Dishoom Manchester will also feature a Permit Room bar, serving Daru-walla1 Carl Brown’s brilliant list of delicious and sincere tipples, as well as some brand-new cocktails and a range of excellent non-alcoholic cocktails, known as ‘copy tipples’.
Irani cafés Irani cafés were once part of the fabric of life in Bombay. Opened early last century by Zoroastrian immigrants from Iran, there were almost four hundred of these cafés at their peak in the 1960s. Now fewer than thirty remain.
Their faded elegance welcomed all: courting couples, sweaty taxi-wallas, students, artists and lawyers. The cafés broke down barriers by bringing people together over food and drink. Bombay was more open and welcoming for their existence. Dishoom pays homage to these Irani cafés and the food of all Bombay.
The Dishoom team loves exploring the connections between their restaurant locales and Bombay, and immersing themselves in the past. So, in Dishoom Manchester, they saw an opportunity to explore the unexpected links between Manchester, Bombay and Freemasonry.

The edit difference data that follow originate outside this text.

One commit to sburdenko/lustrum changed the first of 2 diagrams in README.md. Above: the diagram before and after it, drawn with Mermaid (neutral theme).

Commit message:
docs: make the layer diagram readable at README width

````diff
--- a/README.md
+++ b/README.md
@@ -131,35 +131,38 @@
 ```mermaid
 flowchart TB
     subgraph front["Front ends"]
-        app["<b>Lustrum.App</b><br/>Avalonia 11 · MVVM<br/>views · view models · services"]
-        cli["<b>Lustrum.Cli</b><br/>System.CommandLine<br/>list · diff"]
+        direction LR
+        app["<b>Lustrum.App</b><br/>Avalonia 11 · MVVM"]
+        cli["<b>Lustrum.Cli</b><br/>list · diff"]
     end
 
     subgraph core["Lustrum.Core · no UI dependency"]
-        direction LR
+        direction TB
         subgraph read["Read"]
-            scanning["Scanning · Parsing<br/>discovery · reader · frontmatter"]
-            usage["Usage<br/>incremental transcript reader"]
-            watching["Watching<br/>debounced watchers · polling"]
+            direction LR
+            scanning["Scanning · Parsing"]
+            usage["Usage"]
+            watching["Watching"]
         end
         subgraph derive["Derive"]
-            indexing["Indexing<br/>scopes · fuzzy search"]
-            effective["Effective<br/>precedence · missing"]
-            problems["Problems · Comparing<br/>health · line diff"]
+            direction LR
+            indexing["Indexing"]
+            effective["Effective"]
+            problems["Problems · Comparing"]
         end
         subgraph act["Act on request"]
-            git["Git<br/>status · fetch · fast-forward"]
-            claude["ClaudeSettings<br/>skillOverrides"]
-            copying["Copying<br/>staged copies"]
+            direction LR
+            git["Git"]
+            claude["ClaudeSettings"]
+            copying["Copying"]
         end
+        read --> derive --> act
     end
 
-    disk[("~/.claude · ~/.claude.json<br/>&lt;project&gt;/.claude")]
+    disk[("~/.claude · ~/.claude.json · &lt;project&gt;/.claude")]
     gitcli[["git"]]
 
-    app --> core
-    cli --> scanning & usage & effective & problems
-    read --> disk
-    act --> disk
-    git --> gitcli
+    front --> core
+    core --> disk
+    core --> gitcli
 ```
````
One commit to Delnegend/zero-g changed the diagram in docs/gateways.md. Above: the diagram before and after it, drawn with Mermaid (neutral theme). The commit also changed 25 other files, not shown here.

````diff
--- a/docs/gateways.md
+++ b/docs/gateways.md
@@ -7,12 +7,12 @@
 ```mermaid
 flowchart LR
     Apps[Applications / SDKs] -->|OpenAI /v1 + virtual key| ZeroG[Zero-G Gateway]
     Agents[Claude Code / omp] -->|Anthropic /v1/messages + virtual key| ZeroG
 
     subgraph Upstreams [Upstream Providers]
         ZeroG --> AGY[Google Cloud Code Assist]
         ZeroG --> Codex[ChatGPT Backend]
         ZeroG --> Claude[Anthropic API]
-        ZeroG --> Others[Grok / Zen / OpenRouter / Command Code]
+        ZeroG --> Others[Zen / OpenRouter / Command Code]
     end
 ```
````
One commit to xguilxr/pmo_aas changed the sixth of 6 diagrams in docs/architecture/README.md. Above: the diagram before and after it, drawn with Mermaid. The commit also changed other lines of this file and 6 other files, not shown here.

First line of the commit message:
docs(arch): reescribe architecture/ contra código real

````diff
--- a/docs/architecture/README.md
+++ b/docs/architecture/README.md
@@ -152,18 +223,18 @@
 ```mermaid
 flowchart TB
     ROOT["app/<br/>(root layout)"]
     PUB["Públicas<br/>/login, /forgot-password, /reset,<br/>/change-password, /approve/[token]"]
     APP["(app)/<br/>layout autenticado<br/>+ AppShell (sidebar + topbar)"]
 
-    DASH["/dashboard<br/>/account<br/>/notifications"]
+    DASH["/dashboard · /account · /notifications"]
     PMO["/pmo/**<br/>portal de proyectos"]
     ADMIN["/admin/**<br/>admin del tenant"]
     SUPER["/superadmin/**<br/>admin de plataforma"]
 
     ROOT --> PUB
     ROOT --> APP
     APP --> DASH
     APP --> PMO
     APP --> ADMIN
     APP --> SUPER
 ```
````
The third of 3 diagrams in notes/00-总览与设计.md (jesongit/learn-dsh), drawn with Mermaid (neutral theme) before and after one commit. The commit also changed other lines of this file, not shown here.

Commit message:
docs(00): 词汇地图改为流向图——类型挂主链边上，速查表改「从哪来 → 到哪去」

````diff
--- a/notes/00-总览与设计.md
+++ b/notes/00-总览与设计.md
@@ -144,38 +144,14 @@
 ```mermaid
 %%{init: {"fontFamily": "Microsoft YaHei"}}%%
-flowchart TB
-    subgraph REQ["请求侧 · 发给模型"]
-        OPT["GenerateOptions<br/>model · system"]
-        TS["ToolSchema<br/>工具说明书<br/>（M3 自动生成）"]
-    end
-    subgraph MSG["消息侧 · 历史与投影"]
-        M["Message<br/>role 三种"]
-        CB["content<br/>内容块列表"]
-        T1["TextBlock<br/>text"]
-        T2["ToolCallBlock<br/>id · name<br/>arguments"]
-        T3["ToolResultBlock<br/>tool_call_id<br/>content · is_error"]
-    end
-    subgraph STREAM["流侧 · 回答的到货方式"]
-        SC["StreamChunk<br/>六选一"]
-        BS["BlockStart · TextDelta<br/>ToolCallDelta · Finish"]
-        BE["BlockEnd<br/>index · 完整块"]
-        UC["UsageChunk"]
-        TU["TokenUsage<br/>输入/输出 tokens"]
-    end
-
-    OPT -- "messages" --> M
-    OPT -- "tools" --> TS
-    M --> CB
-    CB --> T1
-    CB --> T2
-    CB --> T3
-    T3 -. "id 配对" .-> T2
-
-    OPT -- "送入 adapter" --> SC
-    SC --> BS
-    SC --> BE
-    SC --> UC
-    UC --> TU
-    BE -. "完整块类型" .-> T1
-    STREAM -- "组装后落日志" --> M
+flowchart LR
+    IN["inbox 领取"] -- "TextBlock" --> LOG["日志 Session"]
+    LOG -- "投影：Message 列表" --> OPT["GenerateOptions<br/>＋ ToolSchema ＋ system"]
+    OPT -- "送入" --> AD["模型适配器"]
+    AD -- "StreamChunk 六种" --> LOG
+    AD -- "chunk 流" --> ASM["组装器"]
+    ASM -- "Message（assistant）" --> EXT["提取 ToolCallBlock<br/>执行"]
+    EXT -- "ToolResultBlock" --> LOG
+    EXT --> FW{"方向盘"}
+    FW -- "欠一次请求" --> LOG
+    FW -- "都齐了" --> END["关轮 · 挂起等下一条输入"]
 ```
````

As always, the team spent much time in the remaining Irani cafés, as well as sourcing original furniture and artefacts, which will be lovingly restored and put to good use in Dishoom Manchester.
The creative team behind Dishoom always write a story – a founding myth – for each restaurant. This founding myth provides the basis for every design decision and is always deeply rooted in an aspect of Bombay history.
And so, while exploring Bombay-Manchester links, the team were delighted to discover a novel called ‘The Tower of Silence’ (from a lost manuscript, recovered and published by historian and good friend of Dishoom, Gyan Prakash,).
It was written by a little-known author named Phiroshaw Jamsetjee Chevalier, and originally published in 1927, (at the same time that Manchester Hall was under construction). The novel sees the fictional but famous British private eye Sexton Blake and an elusive Parsi vigilante known only as ‘Beram’ journey between London, Manchester and Bombay.
The team were absorbed by this boisterous (and at times barmy) 1920s pulp fiction narrative, and it is this which they have drawn inspiration from for the interior of the restaurant.
Dishoom Manchester is set to open in winter 2018, and it safe to say that we are giddy with excitement to see what they have in store for us.